They say it’s not paranoia if they’re really after you. Imaginary or not, fears can catch up with us. Fear can be paralyzing. One church sign was frighteningly near the truth: “Don’t let worry kill you, let the church help!” It’s almost not funny! For clergy, worry and church can often go hand in hand. What do we do with our worries? Do we bury them, or let them bury us? Do we have enough faith to take risks for God?
One day in July, a farmer sat in front of his shack, smoking a corncob pipe. Along came a stranger who asked, “How’s your cotton coming?” “Ain’t got none,” was the answer as he continued, “Didn’t plant none. ‘Fraid of the boll weevil.” The visitor then asked, “Well, how’s your corn?” The farmer replied, “Didn’t plant none. ‘Fraid o’ drought.” The visitor continued his line of questioning, “How about potatoes?” The reply was familiar, “Ain’t got none. Scairt o’ tater bugs.” The stranger finally asked, “Well, what did you plant?” “Nothin’,” answered the farmer. “I just played it safe.”
Playing it safe can be downright disastrous. Divine motivation demands our willingness to go out on a limb. Fear has to be defeated. Some of us anticipate the worst and don’t try anything. God wants us to put on our wave-walking shoes and get out of the boat of our comfort zone. I know that we all fear the unknown. I like routine as well as the next person. I’m infamous for ordering the same dish in restaurants. It’s simple really. I don’t want to be disappointed, but if I’m not willing to try something new, think what delights I’ve missed.
When a person fears the worst will happen, their own thoughts may help bring it about. Someone once wrote, “Fear is the wrong use of the imagination. It is anticipating the worst, not the best that can happen.” The story has been told about a salesman who had a flat tire while driving on a lonely country road one dark and rainy night. He opened the trunk and discovered that he didn’t have a lug wrench. He looked around and could barely see a light coming from a farmhouse. With relief in mind, he started walking through the driving rain toward the house.

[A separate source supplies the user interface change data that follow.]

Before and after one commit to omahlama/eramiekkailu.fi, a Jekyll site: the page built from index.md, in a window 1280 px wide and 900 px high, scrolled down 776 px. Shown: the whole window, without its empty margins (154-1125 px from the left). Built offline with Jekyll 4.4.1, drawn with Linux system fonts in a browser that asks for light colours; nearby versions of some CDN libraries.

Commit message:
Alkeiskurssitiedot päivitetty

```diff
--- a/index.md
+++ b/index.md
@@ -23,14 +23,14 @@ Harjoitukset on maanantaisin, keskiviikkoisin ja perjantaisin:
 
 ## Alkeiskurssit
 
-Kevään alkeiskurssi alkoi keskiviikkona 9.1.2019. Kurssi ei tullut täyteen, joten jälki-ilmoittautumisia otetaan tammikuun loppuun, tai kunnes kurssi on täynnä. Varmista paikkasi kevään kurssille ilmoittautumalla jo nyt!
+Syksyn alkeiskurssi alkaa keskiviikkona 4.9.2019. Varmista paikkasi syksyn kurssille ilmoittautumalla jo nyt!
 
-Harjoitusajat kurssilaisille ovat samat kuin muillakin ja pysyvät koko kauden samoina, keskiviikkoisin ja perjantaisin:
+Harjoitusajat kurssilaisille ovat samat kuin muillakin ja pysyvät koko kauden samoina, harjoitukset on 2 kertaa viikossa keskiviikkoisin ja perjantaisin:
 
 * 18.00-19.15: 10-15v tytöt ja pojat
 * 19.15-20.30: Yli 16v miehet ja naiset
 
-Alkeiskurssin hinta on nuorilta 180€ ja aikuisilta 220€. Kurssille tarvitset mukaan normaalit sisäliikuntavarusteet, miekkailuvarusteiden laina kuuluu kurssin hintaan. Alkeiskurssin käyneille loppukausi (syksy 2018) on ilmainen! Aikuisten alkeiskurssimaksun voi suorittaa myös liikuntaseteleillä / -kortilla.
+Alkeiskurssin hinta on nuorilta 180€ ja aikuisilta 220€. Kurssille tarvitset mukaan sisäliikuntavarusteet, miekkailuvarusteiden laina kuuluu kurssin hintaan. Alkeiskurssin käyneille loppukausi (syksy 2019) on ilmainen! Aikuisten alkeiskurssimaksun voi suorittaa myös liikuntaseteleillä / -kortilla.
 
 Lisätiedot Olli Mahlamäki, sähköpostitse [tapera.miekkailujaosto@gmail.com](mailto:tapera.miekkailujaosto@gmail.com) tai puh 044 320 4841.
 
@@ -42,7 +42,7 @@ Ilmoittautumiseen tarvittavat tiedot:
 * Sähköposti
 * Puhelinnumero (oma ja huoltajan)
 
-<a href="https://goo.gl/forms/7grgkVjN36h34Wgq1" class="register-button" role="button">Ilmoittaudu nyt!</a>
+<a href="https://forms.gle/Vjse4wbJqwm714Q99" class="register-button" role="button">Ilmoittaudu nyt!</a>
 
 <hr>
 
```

The salesman began to think all kinds of thoughts. He thought, for instance, that the farmer would surely have a lug wrench that he could borrow. Next he thought about how late at night it was, and, of course, the farmer would be asleep in his warm dry bed. Maybe he wouldn’t answer the door. And even if he did, he’d be angry at being awakened in the middle of the night. And so on and on his thoughts went as he was walking to the farmhouse. Being soaking wet didn’t help his thought process, either.
He pondered that even if the farmer did answer the door, he would probably shout some rude vulgarity at him. This thought made the salesman mad. After all, what right did the farmer have to refuse him the loan of a simple lug wrench? He was stranded in the middle of nowhere soaked to the skin, and the farmer was a selfish clod! Fuming, the salesman finally reached the house and banged hard on the door. A light went on inside, and a window opened above. A voice called out, “Who is it?” His face white with anger, the salesman called out, “You know darn well who it is. It’s me! And you can keep your blasted lug wrench. I wouldn’t borrow it now if you had the last one on earth!” Anticipating the worst can become self-fulfilling prophecy. With fatherhood, sports, and the workings of the church, let’s give God a chance and stop worrying! Look for me in Omaha! I’ll write another blog when I get back. Catch me on Twitter and Facebook and Go Gamecocks!